WHAT NEEDS TO BE DONE. Determine which lines of the records include the word "height", and copy them.

= Beginning of Section =

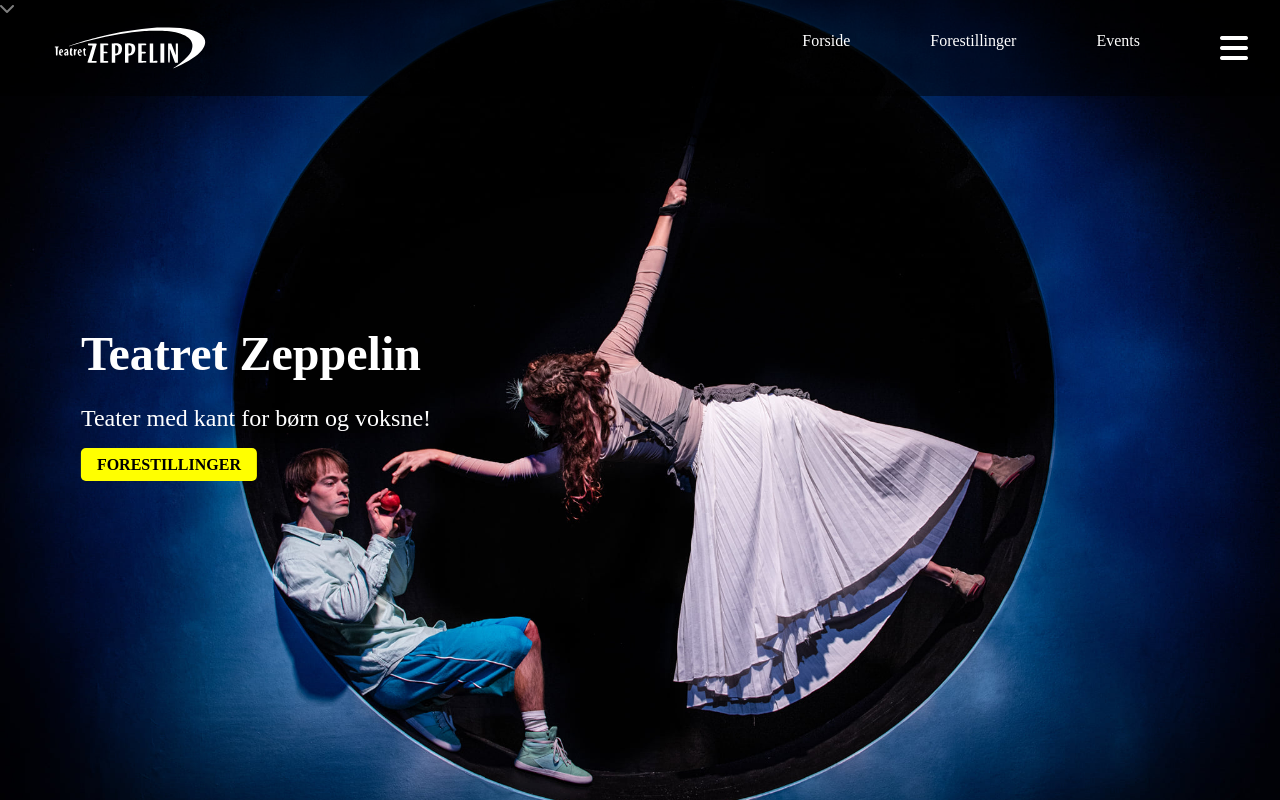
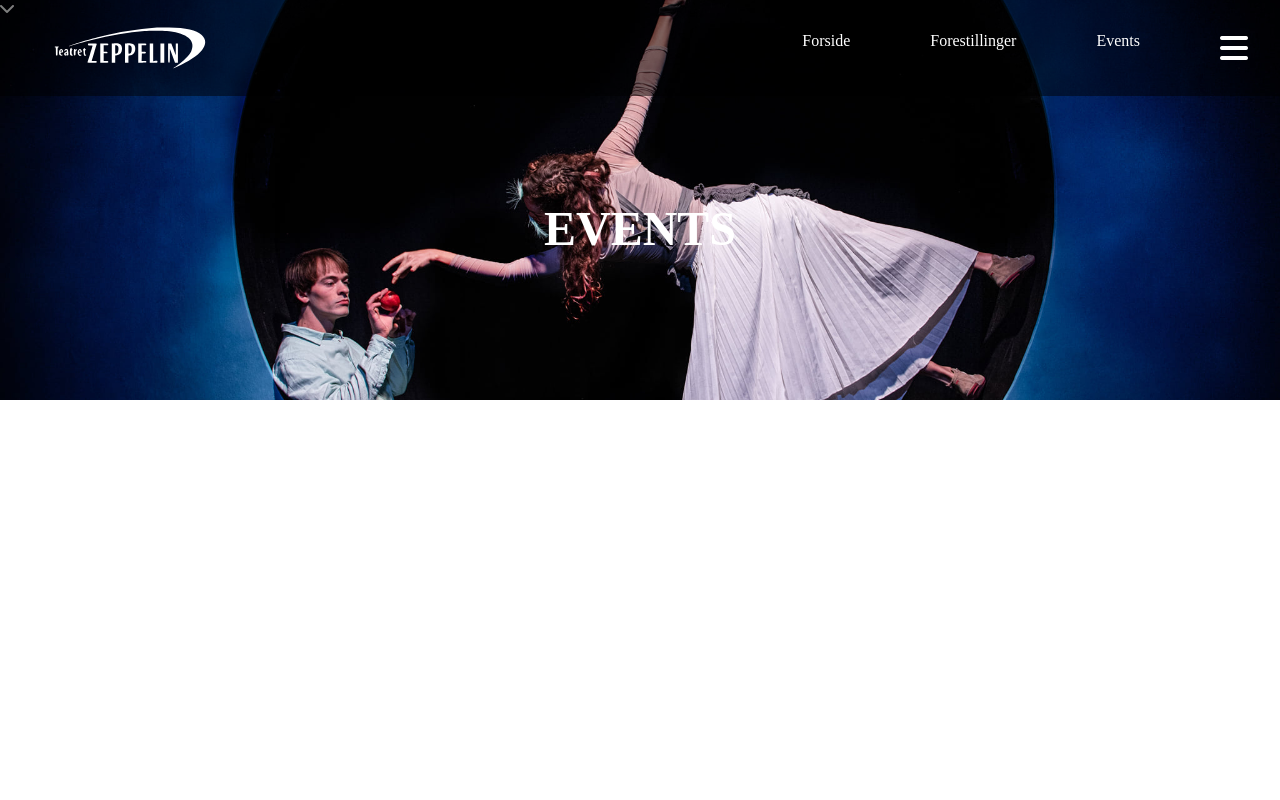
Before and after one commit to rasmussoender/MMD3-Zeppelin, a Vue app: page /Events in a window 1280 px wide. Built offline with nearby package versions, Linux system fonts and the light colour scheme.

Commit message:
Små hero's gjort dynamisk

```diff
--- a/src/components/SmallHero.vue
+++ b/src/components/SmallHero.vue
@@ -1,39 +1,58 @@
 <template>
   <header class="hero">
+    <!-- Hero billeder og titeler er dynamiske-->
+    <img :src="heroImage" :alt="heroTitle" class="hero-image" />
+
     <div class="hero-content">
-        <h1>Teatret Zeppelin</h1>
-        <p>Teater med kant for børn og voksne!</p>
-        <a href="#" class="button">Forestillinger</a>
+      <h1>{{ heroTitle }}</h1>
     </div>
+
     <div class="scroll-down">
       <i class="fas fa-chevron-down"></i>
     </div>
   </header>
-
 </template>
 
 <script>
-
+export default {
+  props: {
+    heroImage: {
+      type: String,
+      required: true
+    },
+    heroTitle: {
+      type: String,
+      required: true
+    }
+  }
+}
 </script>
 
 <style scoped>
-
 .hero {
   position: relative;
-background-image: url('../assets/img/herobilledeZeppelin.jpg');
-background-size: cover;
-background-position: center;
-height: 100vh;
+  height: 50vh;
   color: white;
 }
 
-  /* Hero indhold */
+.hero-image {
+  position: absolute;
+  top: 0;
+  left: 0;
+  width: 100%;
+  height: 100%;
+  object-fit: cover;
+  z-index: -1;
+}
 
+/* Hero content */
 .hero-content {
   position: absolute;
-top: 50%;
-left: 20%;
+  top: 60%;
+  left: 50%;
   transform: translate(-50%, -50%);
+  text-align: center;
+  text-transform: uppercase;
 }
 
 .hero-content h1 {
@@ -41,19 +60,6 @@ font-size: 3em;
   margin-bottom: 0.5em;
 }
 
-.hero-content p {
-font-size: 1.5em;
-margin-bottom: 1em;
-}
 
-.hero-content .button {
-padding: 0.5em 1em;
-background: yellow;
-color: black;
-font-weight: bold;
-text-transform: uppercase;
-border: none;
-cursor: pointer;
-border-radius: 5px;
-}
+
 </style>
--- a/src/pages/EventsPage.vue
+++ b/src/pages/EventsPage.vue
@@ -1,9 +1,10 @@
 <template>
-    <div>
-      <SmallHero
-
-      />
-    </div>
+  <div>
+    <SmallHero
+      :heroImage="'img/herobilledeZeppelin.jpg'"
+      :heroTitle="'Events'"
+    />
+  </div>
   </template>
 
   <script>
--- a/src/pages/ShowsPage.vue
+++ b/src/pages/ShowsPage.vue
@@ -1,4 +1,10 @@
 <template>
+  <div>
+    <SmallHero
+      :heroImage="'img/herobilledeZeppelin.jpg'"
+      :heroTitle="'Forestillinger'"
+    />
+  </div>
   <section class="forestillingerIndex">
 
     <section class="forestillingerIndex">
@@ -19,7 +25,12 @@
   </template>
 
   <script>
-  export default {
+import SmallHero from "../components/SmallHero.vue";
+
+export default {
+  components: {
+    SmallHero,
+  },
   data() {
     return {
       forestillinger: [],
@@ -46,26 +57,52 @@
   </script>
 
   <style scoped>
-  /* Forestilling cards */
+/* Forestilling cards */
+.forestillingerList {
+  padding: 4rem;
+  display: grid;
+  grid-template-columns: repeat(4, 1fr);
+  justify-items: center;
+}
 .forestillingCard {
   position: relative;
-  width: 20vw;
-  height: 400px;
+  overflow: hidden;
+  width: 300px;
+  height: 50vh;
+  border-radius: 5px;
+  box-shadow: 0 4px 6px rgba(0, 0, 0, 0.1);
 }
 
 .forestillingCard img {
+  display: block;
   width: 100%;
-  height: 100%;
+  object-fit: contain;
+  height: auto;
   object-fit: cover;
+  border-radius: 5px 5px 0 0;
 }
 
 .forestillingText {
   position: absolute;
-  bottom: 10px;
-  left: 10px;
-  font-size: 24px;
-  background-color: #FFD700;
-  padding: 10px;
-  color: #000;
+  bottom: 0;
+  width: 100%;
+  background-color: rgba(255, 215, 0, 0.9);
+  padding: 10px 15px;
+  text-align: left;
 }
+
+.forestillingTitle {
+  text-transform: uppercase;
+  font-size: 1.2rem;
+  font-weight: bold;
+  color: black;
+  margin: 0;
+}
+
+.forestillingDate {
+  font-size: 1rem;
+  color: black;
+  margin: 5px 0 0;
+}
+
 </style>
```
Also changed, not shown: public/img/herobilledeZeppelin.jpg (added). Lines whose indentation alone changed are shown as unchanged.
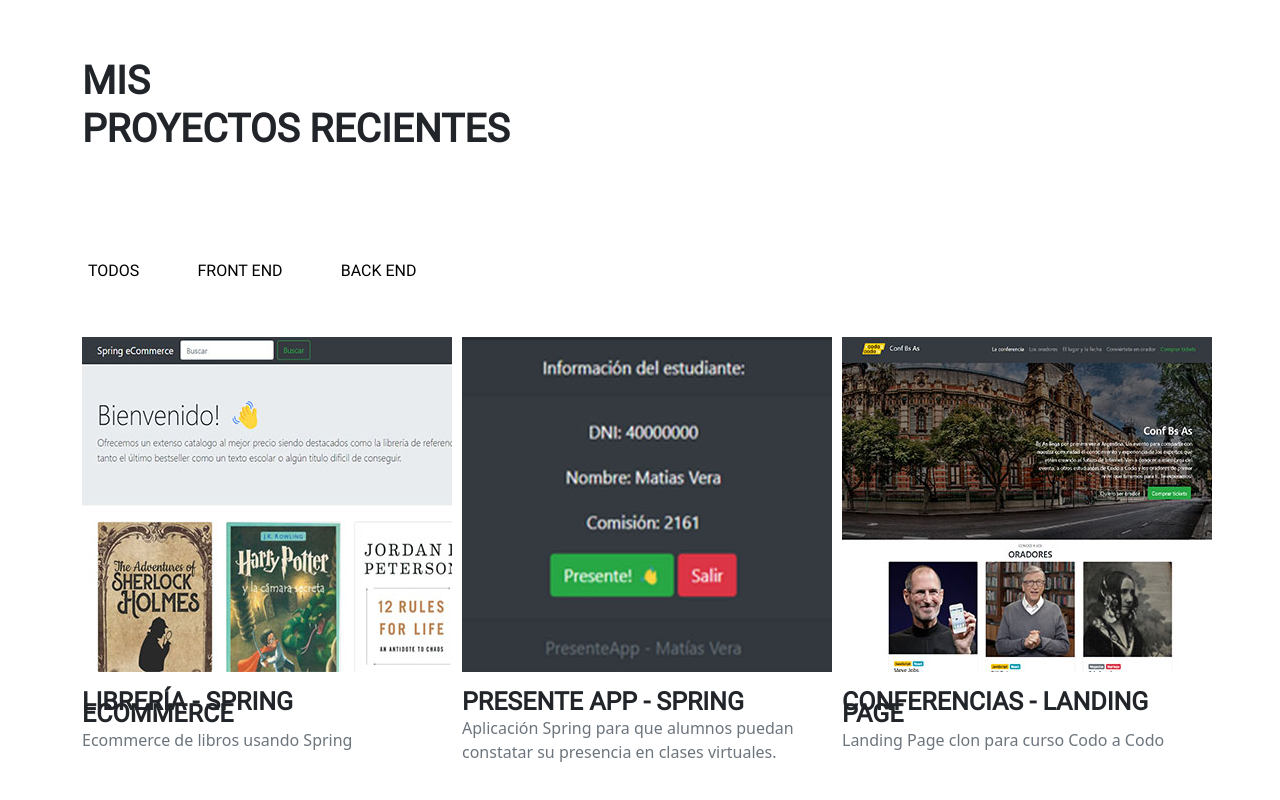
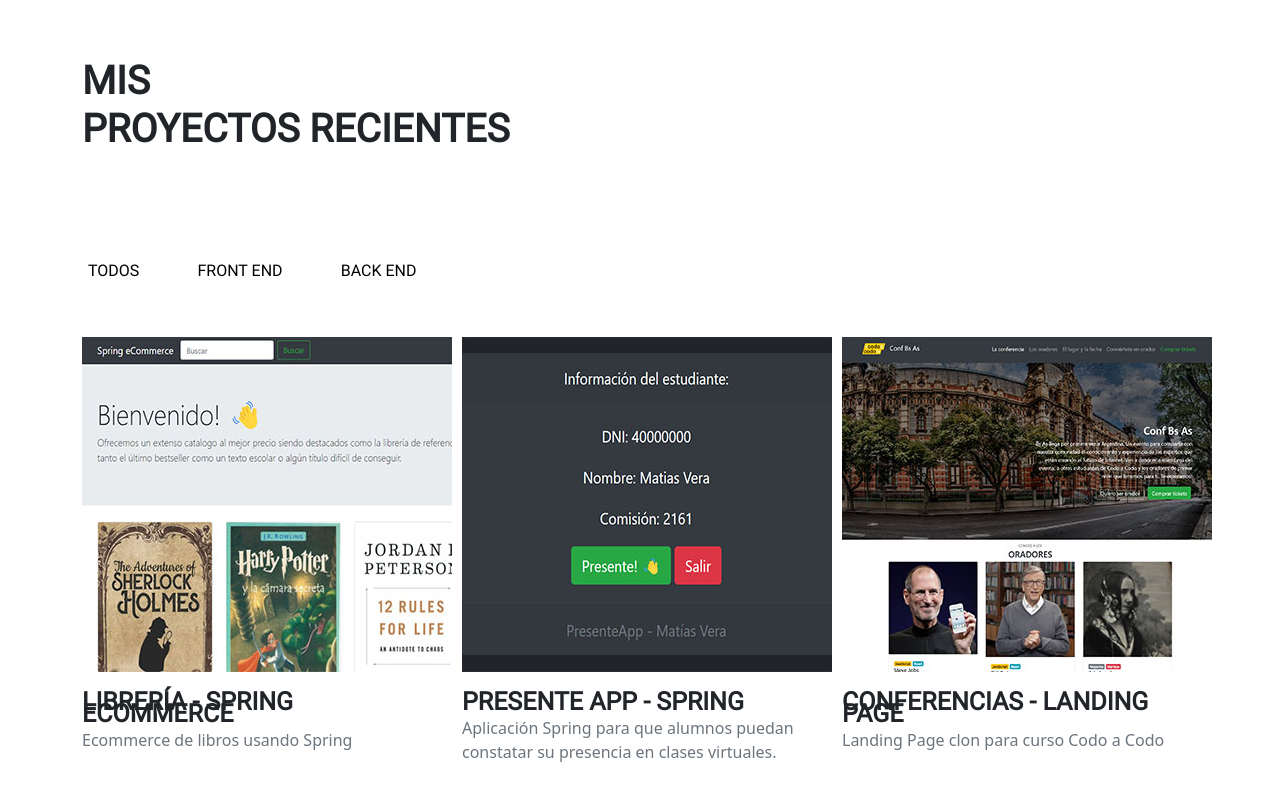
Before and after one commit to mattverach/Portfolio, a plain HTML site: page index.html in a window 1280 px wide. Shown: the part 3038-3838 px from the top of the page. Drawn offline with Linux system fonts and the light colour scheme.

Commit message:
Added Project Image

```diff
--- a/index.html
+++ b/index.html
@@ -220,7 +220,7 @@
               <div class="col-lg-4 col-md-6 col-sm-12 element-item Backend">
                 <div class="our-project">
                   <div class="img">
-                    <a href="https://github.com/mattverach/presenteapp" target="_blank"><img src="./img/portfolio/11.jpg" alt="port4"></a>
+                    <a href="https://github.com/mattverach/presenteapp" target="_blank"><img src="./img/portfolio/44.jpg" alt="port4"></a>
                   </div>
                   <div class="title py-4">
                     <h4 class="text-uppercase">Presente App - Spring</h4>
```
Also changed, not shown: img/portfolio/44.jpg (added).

= End of Section =

YOUR RESPONSE.
-height: 100vh;
+  height: 50vh;
+  height: 100%;
-  height: 400px;
+  height: 50vh;
-  height: 100%;
+  height: auto;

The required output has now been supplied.